Only a few miles across the Straits of Gibraltar, but oh so much more exotic, Morocco offers something a little bit different, bohemian even, and has attracted such famous fans as Winston Churchill and John Lennon.
In 2011/12 the tourism and holiday homes market has suffered from uncertainty as the wave of democracy swept across North Africa, but when the political situation calms down it seems likely that the natural advantages - the teeming souks and street markets that are heaven for shopaholics, the unspoilt sandy beaches, all just three hours from the UK - will join the economic benefit of being outside the eurozone to bring buyers (and holidaymakers) back.
The country's modernising King has been at the forefront of encouraging tourism via the Plan Azur which aims to set up six resorts on the Atlantic and Mediterranean coasts to encourage 10 million visitors per year. Whilst historically many have bought relatively inexpensive properties for lifestyle reasons; others have been making the most of rental opportunities as the country’s reputation has grown.
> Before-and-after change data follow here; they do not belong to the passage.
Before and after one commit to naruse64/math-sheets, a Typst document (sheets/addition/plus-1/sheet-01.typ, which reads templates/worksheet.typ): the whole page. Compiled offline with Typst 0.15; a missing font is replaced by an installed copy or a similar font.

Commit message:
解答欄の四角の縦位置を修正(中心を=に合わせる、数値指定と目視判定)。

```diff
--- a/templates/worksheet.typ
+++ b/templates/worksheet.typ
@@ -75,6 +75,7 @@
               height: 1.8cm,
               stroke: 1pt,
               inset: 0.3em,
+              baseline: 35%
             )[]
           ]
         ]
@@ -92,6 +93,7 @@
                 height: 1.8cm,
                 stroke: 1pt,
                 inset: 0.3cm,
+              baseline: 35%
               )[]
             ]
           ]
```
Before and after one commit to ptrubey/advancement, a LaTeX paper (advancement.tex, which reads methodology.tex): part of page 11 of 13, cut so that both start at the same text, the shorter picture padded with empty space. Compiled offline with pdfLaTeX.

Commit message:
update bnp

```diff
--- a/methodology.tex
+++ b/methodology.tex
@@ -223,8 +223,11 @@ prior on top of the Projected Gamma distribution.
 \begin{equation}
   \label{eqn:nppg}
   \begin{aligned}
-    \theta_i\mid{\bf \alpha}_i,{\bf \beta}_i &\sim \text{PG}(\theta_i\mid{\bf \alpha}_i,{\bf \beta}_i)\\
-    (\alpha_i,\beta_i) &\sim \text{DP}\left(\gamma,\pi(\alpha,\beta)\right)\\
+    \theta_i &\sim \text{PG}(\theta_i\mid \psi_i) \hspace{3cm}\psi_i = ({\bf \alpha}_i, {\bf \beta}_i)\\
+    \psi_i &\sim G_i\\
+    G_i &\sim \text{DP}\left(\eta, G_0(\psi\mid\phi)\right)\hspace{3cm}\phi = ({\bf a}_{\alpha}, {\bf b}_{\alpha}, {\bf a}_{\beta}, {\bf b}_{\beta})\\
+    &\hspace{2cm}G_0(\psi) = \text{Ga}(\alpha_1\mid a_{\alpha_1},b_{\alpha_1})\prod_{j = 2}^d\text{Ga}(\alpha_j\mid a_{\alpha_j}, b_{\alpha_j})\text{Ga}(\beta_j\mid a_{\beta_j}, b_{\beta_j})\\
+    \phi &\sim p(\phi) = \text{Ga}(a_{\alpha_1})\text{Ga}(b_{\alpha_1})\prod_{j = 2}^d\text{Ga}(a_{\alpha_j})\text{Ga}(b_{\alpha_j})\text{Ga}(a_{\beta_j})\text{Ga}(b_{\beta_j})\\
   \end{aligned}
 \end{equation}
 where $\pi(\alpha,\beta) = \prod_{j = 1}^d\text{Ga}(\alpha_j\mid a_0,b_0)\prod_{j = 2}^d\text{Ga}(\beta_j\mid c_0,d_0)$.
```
Now the arrival of Europe’s leading tourism management company, Pierre & Vacances, is set to help its image as a family-friendly place, bringing in self-contained resorts (starting with Marrakech) which also contain active retirement sectors.
Marrakech is the most popular location for British second homeowners and investors with its well-established reputation as a chic weekend destination.
Not for everyone – the streets of its ancient medina can be chaotic – the appeal of owning a traditional riad (courtyard townhouses which when restored cost from around £150,000) remains strong for some, whilst new villa projects combining traditional style with modern amenities has attracted a whole new demographic.
Many such projects have shifted to the more tranquil outskirts of the city, where there is room for golf courses and swimming pools. Expect to pay from around £80,000 for a two-bedroom apartment in the central city; or £100,000 for one-bedroom in the exclusive Palmeraie residential area.
Some people prefer to be even further away from the teeming city and the Ourika Valley, half an hour drive from the medina, has become a trendy place in which to buy (helped by celebrity owners such as Mick Jagger and the Bransons). Here, Berber villages dot the roads which wind slowly up into the Atlas mountains and it’s possible to experience genuine village life. Prices are around £250,000-plus for a three-bedroom villa as properties tend to be detached, with land and a pool.
Tangiers is more affordable than Marrakech yet also offers a waterfront – and accessible beaches along the coast opposite Gibraltar. This cosmopolitan port city has been cleaned up since its days as a louche hangout for bohemians and dropouts last century and its 12th-Century medina is pretty impressive, whilst the boulevards and squares of its French-built Ville Nouvelle are grandly elegant.
A three-hour flight from the UK, Tangiers also can be reached by hydrofoil from Spain, which provides the option of an easy excursion to Andalusia for homeowners.
Property prices are lower than in Marrakech with a renovated riad from about £100,000; a basic apartment in the city from £40,000 in a good area for nearer £120,000.
Another traditional option is Fez, which won UNESCO World Heritage Status in 1981; or the trendy beach resort of Essaouira where foreign buyers have been able to pick up traditional riads for a lower price tag than Marrakech.
Morocco uses a French system of property buying, so you will need to find a notaire as well as an independent solicitor.
When your initial verbal offer has been accepted you sign a legally binding preliminary offer and pay a 10 per cent deposit for a resale home, up to 40 per cent for off-plan.
Although new builds are fairly straightforward, as in some other north African countries, getting clear title can be an issue for older properties where many family members must be traced and must agree to the sale, taking as long as a year. A month before completion, you will be sent the final contract to sign before the notaire (or allow your lawyer to sign with power of attorney) and when the final contract is signed you also pay over the remaining purchase price, fees and taxes.
Purchase costs are around six per cent. Not widely available yet, mortgages are around 50 per cent LTV, with a 10 to 15 year term and rate of five to six per cent.
Buying new-build is at least ten times more straightforward than buying an ancient home with melkia (pre-Land Registry) title – these commonly have multiple owners (maybe 100) with all having to agree to a sale; often a protracted nightmare for the unwary!